MATERIAL FOR THIS EXERCISE:
'''
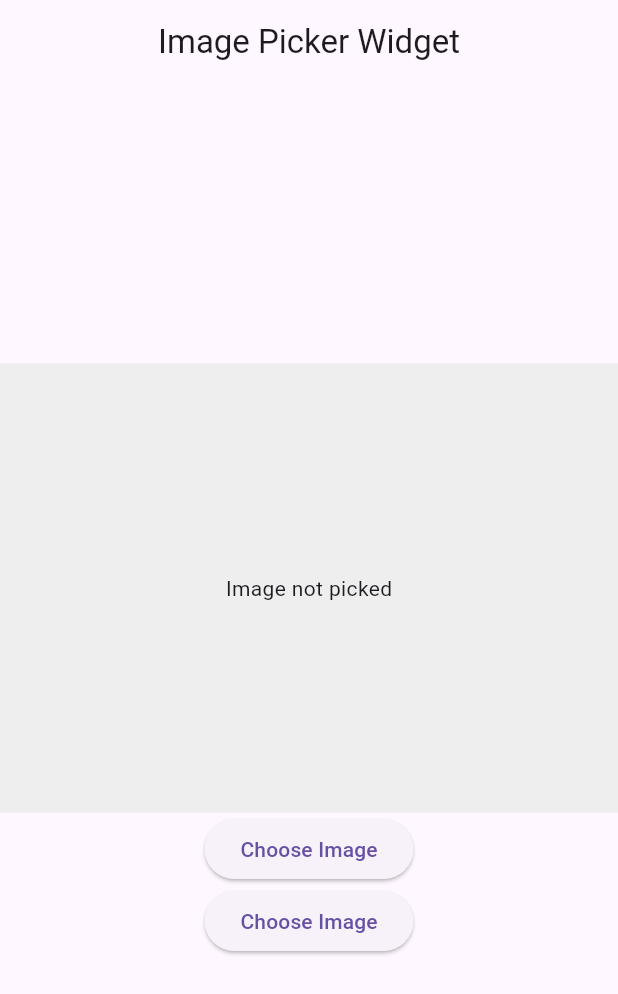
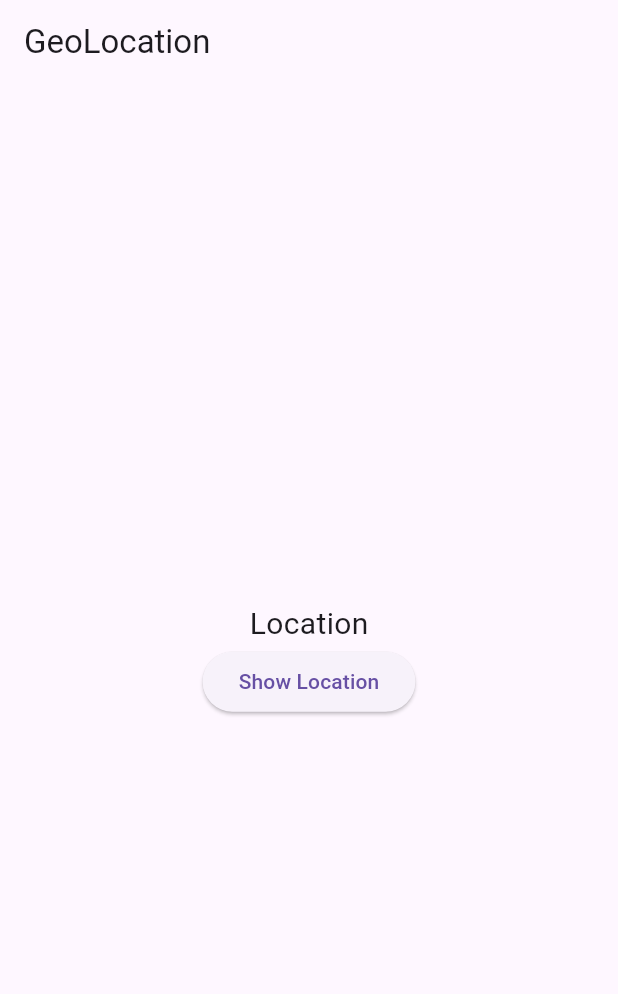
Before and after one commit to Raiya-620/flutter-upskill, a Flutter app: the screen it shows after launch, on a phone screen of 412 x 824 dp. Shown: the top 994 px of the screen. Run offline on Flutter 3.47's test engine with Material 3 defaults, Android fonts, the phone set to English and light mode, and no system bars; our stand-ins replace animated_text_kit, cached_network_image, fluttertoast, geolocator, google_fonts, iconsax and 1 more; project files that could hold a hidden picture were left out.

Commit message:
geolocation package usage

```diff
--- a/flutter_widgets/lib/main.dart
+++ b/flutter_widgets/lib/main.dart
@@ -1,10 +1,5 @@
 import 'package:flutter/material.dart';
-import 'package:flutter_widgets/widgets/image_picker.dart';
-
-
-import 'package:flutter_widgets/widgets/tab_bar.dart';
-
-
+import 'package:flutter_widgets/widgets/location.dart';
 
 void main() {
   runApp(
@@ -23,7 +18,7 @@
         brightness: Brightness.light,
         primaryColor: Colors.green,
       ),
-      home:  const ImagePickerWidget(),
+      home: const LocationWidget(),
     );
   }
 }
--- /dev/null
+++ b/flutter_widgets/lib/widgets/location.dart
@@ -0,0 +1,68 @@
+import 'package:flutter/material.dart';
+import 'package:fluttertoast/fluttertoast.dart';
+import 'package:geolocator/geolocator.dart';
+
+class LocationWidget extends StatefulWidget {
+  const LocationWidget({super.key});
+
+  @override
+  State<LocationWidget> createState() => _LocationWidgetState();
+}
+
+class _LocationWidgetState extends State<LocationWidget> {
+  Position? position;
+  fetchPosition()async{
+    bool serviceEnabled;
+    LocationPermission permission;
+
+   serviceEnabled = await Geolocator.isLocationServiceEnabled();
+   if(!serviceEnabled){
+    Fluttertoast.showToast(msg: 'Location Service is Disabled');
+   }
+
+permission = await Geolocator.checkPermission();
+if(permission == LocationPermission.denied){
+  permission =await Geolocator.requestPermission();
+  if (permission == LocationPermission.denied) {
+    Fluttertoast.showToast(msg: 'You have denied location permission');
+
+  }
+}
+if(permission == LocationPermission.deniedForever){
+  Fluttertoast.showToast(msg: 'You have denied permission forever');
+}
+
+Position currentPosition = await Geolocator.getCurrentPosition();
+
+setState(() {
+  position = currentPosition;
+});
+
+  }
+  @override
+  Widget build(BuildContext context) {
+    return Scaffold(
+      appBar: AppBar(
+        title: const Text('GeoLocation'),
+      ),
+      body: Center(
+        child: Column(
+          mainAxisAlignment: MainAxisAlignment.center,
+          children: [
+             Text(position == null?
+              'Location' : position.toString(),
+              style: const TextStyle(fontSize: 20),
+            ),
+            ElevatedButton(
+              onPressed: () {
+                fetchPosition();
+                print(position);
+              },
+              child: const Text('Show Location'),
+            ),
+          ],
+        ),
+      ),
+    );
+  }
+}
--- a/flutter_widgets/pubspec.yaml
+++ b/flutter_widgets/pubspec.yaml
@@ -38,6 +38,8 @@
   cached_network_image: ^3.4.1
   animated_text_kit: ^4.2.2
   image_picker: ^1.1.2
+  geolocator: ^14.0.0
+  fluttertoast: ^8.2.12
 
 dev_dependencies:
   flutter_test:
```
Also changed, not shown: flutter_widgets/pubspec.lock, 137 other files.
'''
WORK INSTRUCTION:
Search the material above for the string "import". Show every line that holds it.

WRITTEN SOLUTION:
 import 'package:flutter/material.dart';
-import 'package:flutter_widgets/widgets/image_picker.dart';
-import 'package:flutter_widgets/widgets/tab_bar.dart';
+import 'package:flutter_widgets/widgets/location.dart';
+import 'package:flutter/material.dart';
+import 'package:fluttertoast/fluttertoast.dart';
+import 'package:geolocator/geolocator.dart';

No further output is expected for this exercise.